In between the tiny startups and the giants aiming to exploit a niche are some early leaders in making dumb power grids smart. One is Silver Spring Networks, a Midwestern transplant in Silicon Valley funded by Foundation Capital (which got in early) and Kleiner Perkins, which invested more recently.
Silver Spring -- named for a street in Milwaukee, where the company started in 2002 -- makes software and other technology that turns electric systems into the equivalent of an Internet network. By installing its cards into traditional utility metering technology, utilities have near-perfect information about their customers' usage. Customers, in turn, get helpful data from their power provider about how to save money.
"Billions of devices have been deployed that need to be managed on the network," says Scott Lang, Silver Spring's CEO. The company's technology, he says, manages that process across the network in a secure manner -- the latter a nontrivial concern given that the equipment resides in or near the homes of millions of customers.
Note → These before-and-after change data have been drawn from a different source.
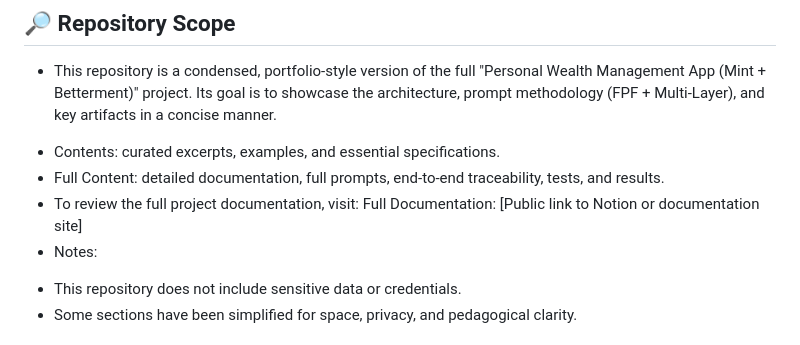
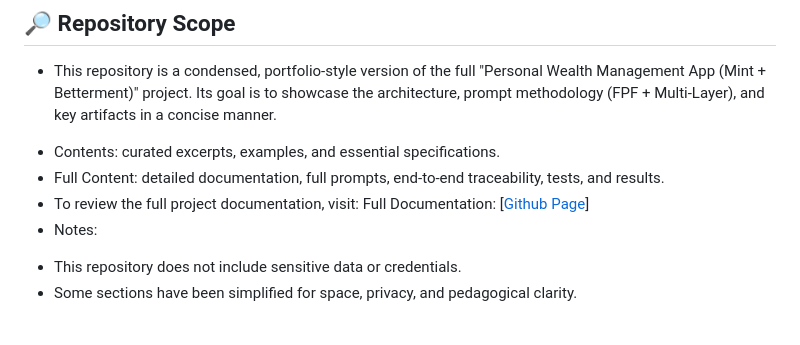
Before and after one commit to alearisteguieta/Prompt-Engineering-FinTech-FPF, a Markdown page: README.md, the part around the change. Rendered like a GitHub page.

```diff
--- a/README.md
+++ b/README.md
@@ -21,7 +21,7 @@
 * Contents: curated excerpts, examples, and essential specifications.
 * Full Content: detailed documentation, full prompts, end-to-end traceability, tests, and results.
 * To review the full project documentation, visit:
-Full Documentation: [Public link to Notion or documentation site]
+Full Documentation: [[Github Page](https://alearisteguieta.github.io/Prompt-Engineering-FinTech-FPF/)]
 * Notes:
 - This repository does not include sensitive data or credentials.
 - Some sections have been simplified for space, privacy, and pedagogical clarity.
```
A private company that doesn't disclose financials, Sliver Spring clearly is preparing for an initial public offering. Lang says the company will be cash-flow positive this year on the strength of large-scale pilot projects it has put together with major utilities including PG&E (PCG, Fortune 500) and Florida Power & Light (FPL, Fortune 500).
An IPO would be welcomed by investors; Silver Spring already has raised $175 million and employs more than 250 people. In fact, a Silver Spring IPO would be resonant of the dot-com era: a fledgling company pursuing a big idea with the tailwind favorable public opinion.
As an added bonus, the company stands to benefit from the Obama Administration's stimulus plan, which will apportion "smart grid" funds to utility customers. "Utilities are lining up to apply," says Lang, who adds that state regulators around the country have been "invigorated" by the prospect of their utilities finding alterative sources of funding from Washington.